If you’re not a bit anxious these days, you probably aren’t paying attention.
Tuning out cable news and social media might be an option, but as a news junkie, I find that route impossible.
Enter mindful walking.
To be clear: I am not the mindful type. When it comes to walking (or any other exercise), I’ve always been about the burn. To keep my type 2 diabetes in check, working out means working at the highest level of exertion to torch maximum calories and lower blood sugars.
Yet over the last months spent sheltering in place, I’ve had a shift in attitude. While I still hit my stationary bike for a fast hour four times a week and complete a full body weight workout three times a week, I’ve noticed that other, more contemplative activities have gained more appeal. For the first time in my life, I’ve started a regular yoga class (online, of course) and added meditative walking to my day.
Neither activity eats up calories or sends my glucose down as fast as my more strenuous workouts. But the two have helped me combat anxiety and stress, both of which can also raise blood sugars.
My first encounter with mindful walking was a fiasco. Several years back, during a meditation retreat in Italy, our Zen master, a woman of very few words, led a group of us back and forth between a small stand of trees. Watching me jump into the lead, she approached and whispered, “You have an airport walk.”
At first her words made no sense. But as she slipped behind and I continued to barrel forward, her words caught me: I was racing through the secluded countryside as if I were hurrying to catch a plane.
At the time, though, I shook her off. The entire concept of going slow annoyed me. Life was short! Why not hurry to get where you wanted to go?
But sequestered at home, I’ve had a change of heart. In the absence of people to meet and places to go, I’ve developed an odd and inexplicable appreciation for taking my time: eating more slowly, savoring a glass of wine, even taking my time folding clothes.
And, I’ve been practicing walking mindfully. Rather than fixing on how far or fast I can go, I’ve focused on sensations that I might otherwise ignore. Like how my breath enters and leaves my body, the feel of the ground beneath the balls of my feet, how my head balances on my neck. And when my mind inevitably wanders or I feel myself speeding up, I gently guide myself back to the sensations of propelling myself through space and nothing else.

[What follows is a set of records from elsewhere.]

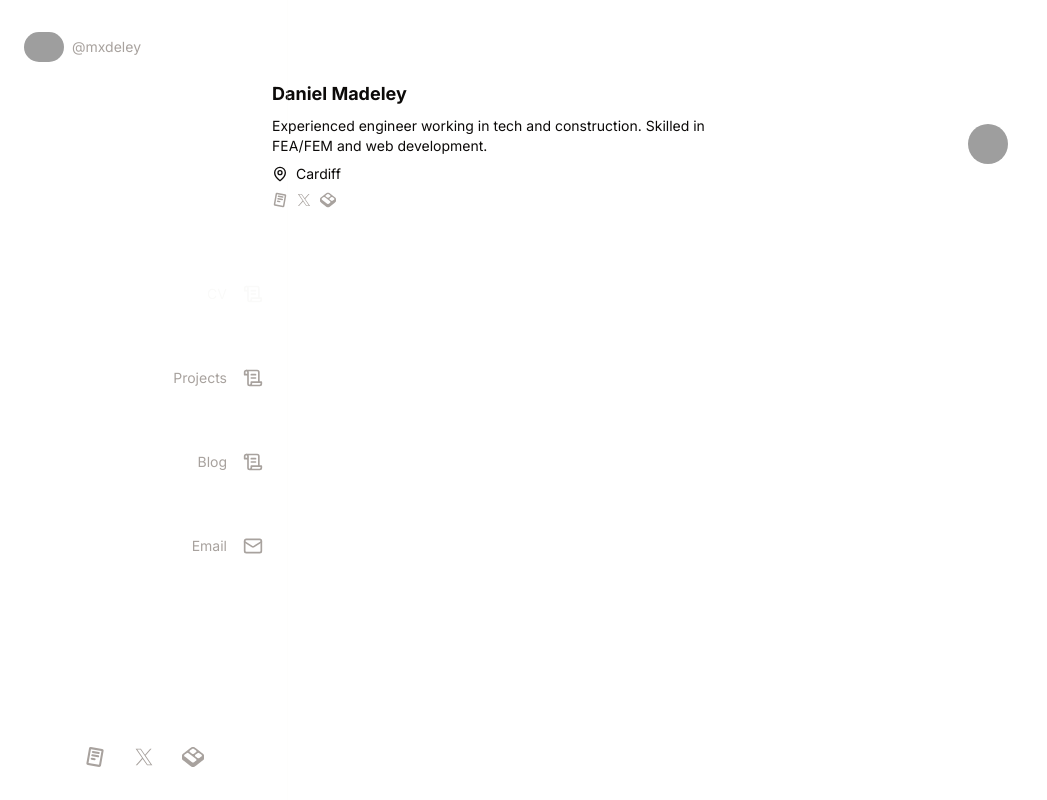
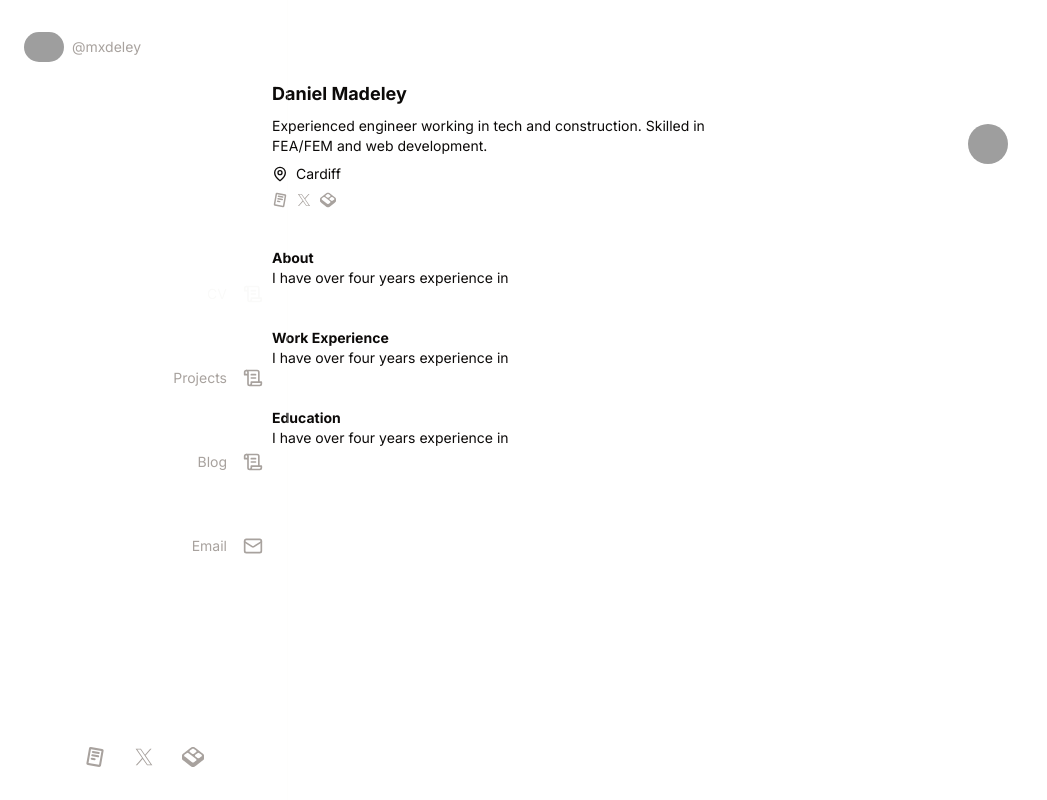
Before and after one commit to mxdeley/mxdeley.com, a Next.js app: page /cv in a window 1280 px wide. Shown: the whole page, without its empty margins (0-1047 px from the left). Built offline with nearby package versions, Linux system fonts and the light colour scheme; grey boxes are pictures that could not be loaded.

Commit message:
added a cv section - education

```diff
--- a/app/cv/page.tsx
+++ b/app/cv/page.tsx
@@ -32,6 +32,24 @@ export default function CV() {
             </Avatar>
             </div>
         </div>
+        <div className="flex justify-start w-full">
+            <div>
+                <h2 className="text-md font-bold">About</h2>
+                <p>I have over four years experience in </p>
+            </div>
+        </div>
+        <div className="flex justify-start w-full">
+            <div>
+                <h2 className="text-md font-bold">Work Experience</h2>
+                <p>I have over four years experience in </p>
+            </div>
+        </div>
+        <div className="flex justify-start w-full">
+            <div>
+                <h2 className="text-md font-bold">Education</h2>
+                <p>I have over four years experience in </p>
+            </div>
+        </div>
       </main>
     );
   }
```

All of this is harder than it sounds, but with practice, you might find yourself looking forward to these moments of escape from the tensions of your day. The steps may not be aerobic, but sometimes slow going gets you places you might not expect.